That's how I feel right now about my body. My cancer is in remission, but it's going to take some time to get back into shape. In spite of my grand efforts to stay fit, I've lost muscle tone. And, as you know, I'm underweight. My body mass index (BMI) of 16.8 puts me into the same category as an anorexic. But, so far, gaining weight has proven challenging. (Who said you can't be too rich or too thin?)
Most troubling is the continuing "slack skin" under my arms, on my back and upper legs. Every month, my crepe paper skin becomes more crinkly and grotesque. Ever since I found out that it's not a T-cell lymphoma, I've been in search of an explanation and a solution, but I've found none.
In September, I saw Dr. Sasaki, a plastic surgeon who makes the beautiful people of Pasadena even more beautiful. He recommended a non-invasive process called Thermage.

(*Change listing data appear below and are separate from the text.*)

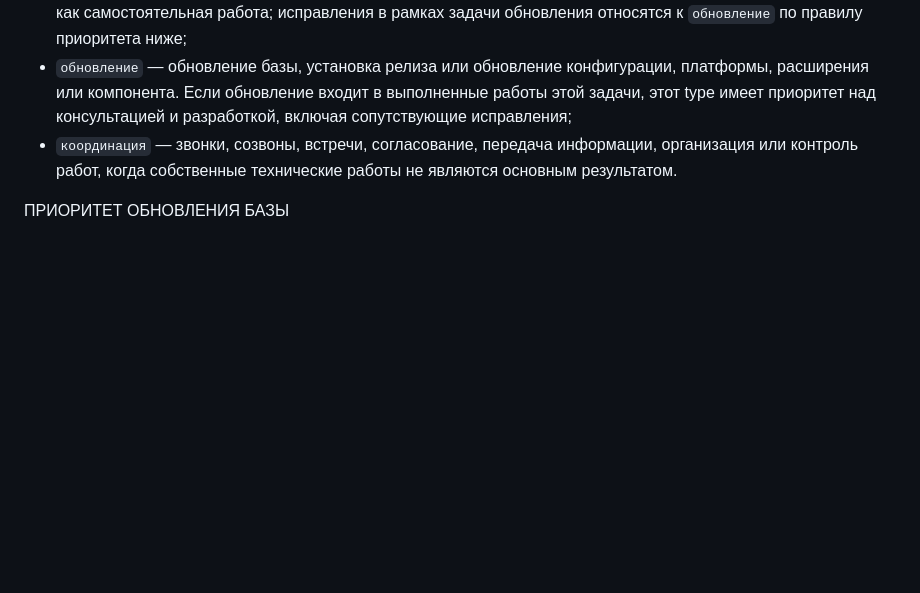
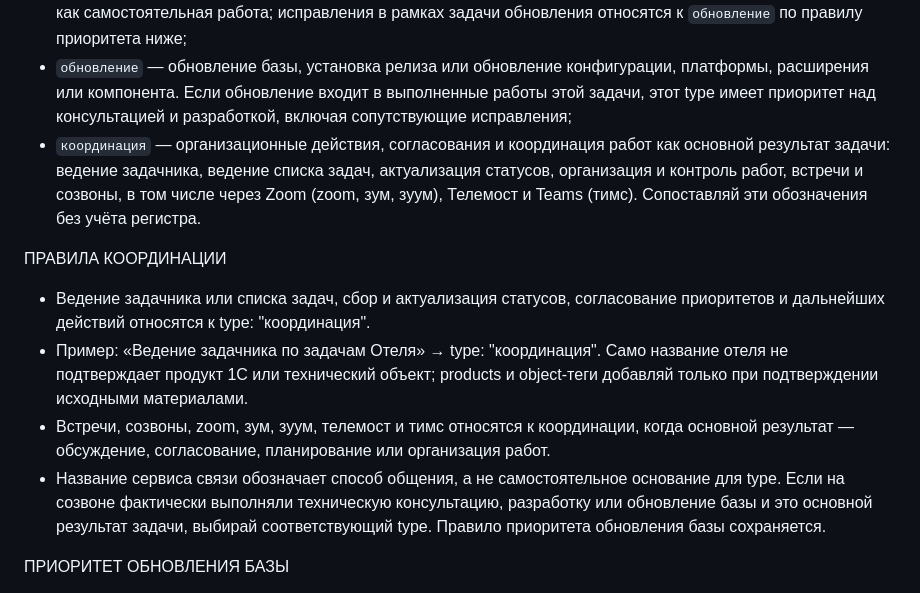
Before and after one commit to katewide/andtall, a Markdown page: task-tagging.md, the part around the change. Drawn GitHub-style; blank space fills up the shorter version.

Commit message:
Expand coordination tagging to task-list maintenance and meetings
Add the hotel task-tracker example and Zoom, Telemost and Teams aliases. Classify by the main organizational outcome while preserving update priority.

```diff
--- a/task-tagging.md
+++ b/task-tagging.md
@@ -18,7 +18,14 @@ SUMMARY, TITLE и AI_TAGS формируются одним ответом по
 - `консультация` — анализ, объяснение, рекомендации, ответы и сопровождение типовой функциональности: диагностика, настройка и восстановление её работы без разработки собственного кода. По правилам этой классификации установка исправляющих патчей для устранения конкретного сбоя также относится к консультации, если в этой задаче только устраняли сбой, а обновление релиза в её рамках не выполнялось;
 - `разработка` — создание или изменение кода, отчетов, обработок, печатных форм, расширений или обменов как самостоятельная работа; исправления в рамках задачи обновления относятся к `обновление` по правилу приоритета ниже;
 - `обновление` — обновление базы, установка релиза или обновление конфигурации, платформы, расширения или компонента. Если обновление входит в выполненные работы этой задачи, этот type имеет приоритет над консультацией и разработкой, включая сопутствующие исправления;
-- `координация` — звонки, созвоны, встречи, согласование, передача информации, организация или контроль работ, когда собственные технические работы не являются основным результатом.
+- `координация` — организационные действия, согласования и координация работ как основной результат задачи: ведение задачника, ведение списка задач, актуализация статусов, организация и контроль работ, встречи и созвоны, в том числе через Zoom (zoom, зум, зуум), Телемост и Teams (тимс). Сопоставляй эти обозначения без учёта регистра.
+
+ПРАВИЛА КООРДИНАЦИИ
+
+- Ведение задачника или списка задач, сбор и актуализация статусов, согласование приоритетов и дальнейших действий относятся к type: "координация".
+- Пример: «Ведение задачника по задачам Отеля» → type: "координация". Само название отеля не подтверждает продукт 1С или технический объект; products и object-теги добавляй только при подтверждении исходными материалами.
+- Встречи, созвоны, zoom, зум, зуум, телемост и тимс относятся к координации, когда основной результат — обсуждение, согласование, планирование или организация работ.
+- Название сервиса связи обозначает способ общения, а не самостоятельное основание для type. Если на созвоне фактически выполняли техническую консультацию, разработку или обновление базы и это основной результат задачи, выбирай соответствующий type. Правило приоритета обновления базы сохраняется.
 
 ПРИОРИТЕТ ОБНОВЛЕНИЯ БАЗЫ
 
```
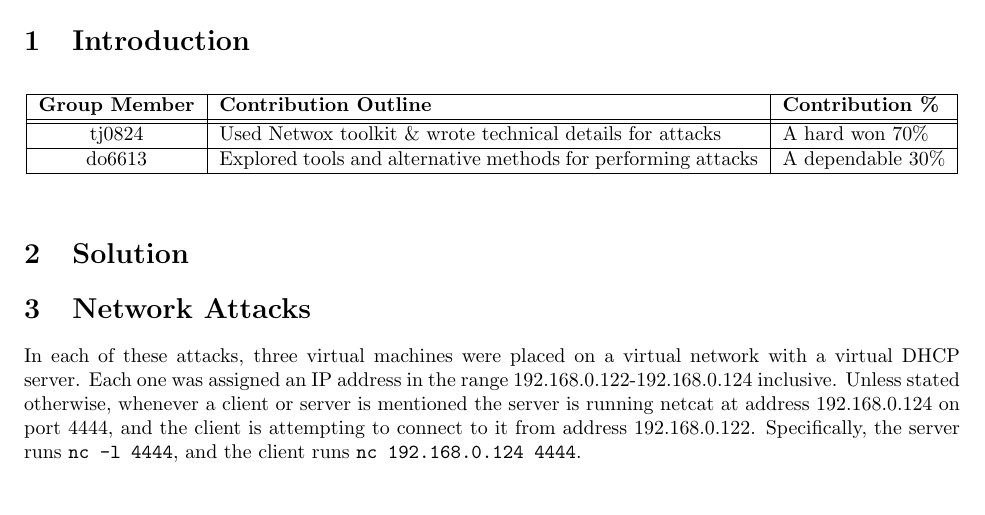
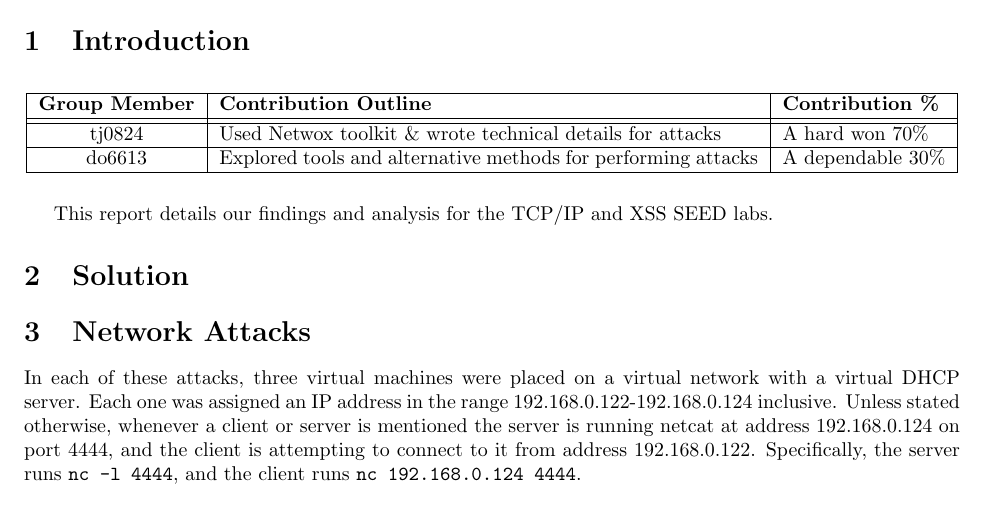
Before and after one commit to Ymbirtt/syssec2, a LaTeX document (main.tex, which reads intro.tex): part of page 1 of 7, cut so that both start at the same text. Compiled offline with pdfLaTeX.

Commit message:
Adding a sentence.

```diff
--- a/intro.tex
+++ b/intro.tex
@@ -10,3 +10,5 @@ do6613 & Explored tools and alternative methods for performing attacks & A depen
 \hline
 \end{tabular}
 \end{figure}
+
+This report details our findings and analysis for the TCP/IP and XSS SEED labs.
```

Today I met with my Pasadena dermotologist to see if she had any further explanations or recommendations. She saw me in August, but practically gasped when she saw my current condition, which she describes as "dramatic." Unfortunately, she, like Dr. Chang, had no explanation or solution. Her physician's assistant, who used to work with Dr. Sasaki, said that I was way past the point when Thermage could be effective. (The good news is that I just saved $10,000. The bad news is that I have no other treatment options.)
I agreed to let my doctor play "show and tell" with me by participating in the Dermatology Grand Rounds at the USC Keck School of Medicine in March. Local dermatologists bring in their "special diagnostic or therapeutic challenges" during the rounds. A panel of residents and full-time faculty members will examine our baffling conditions. Then the doctors will meet for "a didactic lecture and case discussions." It's the medical world's answer to "What's My Line?"
Other than the humiliation of participating in what could be a "dermatology freak show" and exposing the most hated parts of my body to a group of stranger doctors, I have nothing to lose. After all, it's a rebuilding year.